- Your instructions -
Only lines holding "color" are needed; copy each of them from the data below.

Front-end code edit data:

Segment Open

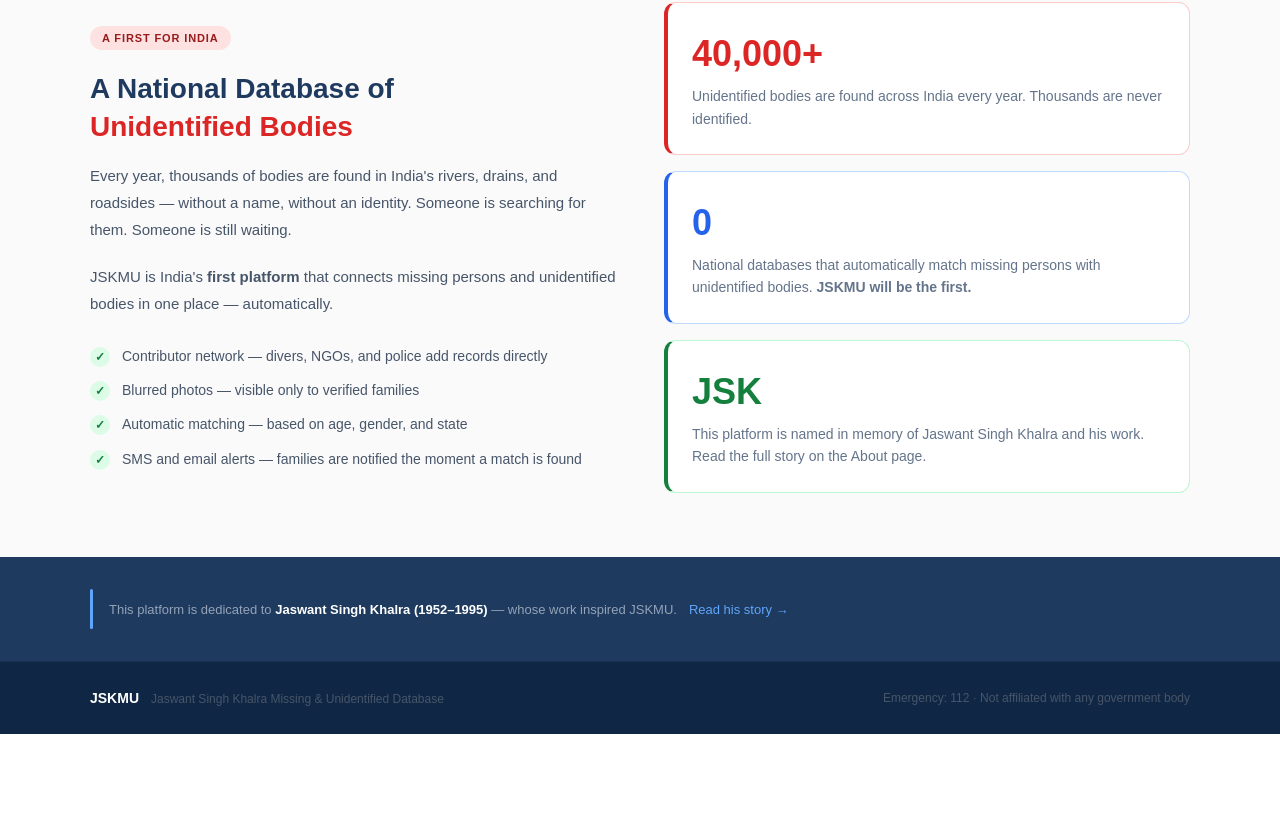
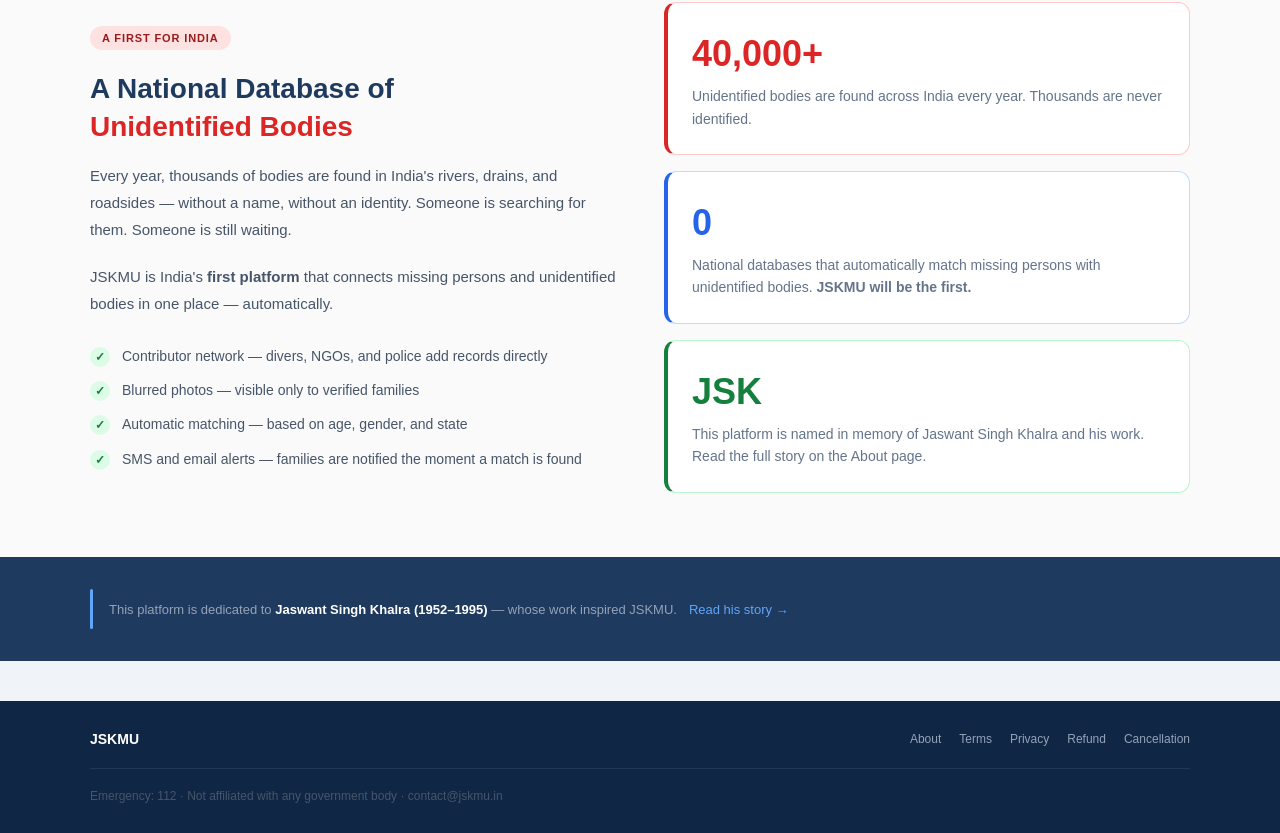
Before and after one commit to hemant155/jskmu, a Next.js app: page / in a window 1280 px wide. Shown: the part 1414-2247 px from the top of the page. Before the commit the page ends 2148 px from the top, so only its background shows below. Built offline with nearby package versions, Linux system fonts and the light colour scheme; no server answers.

Commit message:
Homepage uses shared Footer component

```diff
--- a/app/page.js
+++ b/app/page.js
@@ -1,6 +1,7 @@
 import Link from 'next/link'
 import Navbar from '@/components/Navbar'
 import HeroButtons from '@/components/HeroButtons'
+import Footer from '@/components/Footer'
 
 export default function Home() {
   return (
@@ -244,17 +245,7 @@ export default function Home() {
 </section>
 
       {/* FOOTER */}
-      <footer style={{ background: '#0f2744', padding: '24px', borderTop: '1px solid rgba(255,255,255,0.05)' }}>
-        <div style={{ maxWidth: 1100, margin: '0 auto', display: 'flex', justifyContent: 'space-between', alignItems: 'center', flexWrap: 'wrap', gap: 12 }}>
-          <div>
-            <span style={{ fontSize: 14, fontWeight: 700, color: '#ffffff' }}>JSKMU</span>
-            <span style={{ fontSize: 12, color: '#475569', marginLeft: 12 }}>Jaswant Singh Khalra Missing & Unidentified Database</span>
-          </div>
-          <div style={{ fontSize: 12, color: '#475569' }}>
-            Emergency: 112 · Not affiliated with any government body
-          </div>
-        </div>
-      </footer>
+      <Footer />
 
     </main>
   )
```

Segment Closed

- Finished exercise -
-            <span style={{ fontSize: 14, fontWeight: 700, color: '#ffffff' }}>JSKMU</span>
-            <span style={{ fontSize: 12, color: '#475569', marginLeft: 12 }}>Jaswant Singh Khalra Missing & Unidentified Database</span>
-          <div style={{ fontSize: 12, color: '#475569' }}>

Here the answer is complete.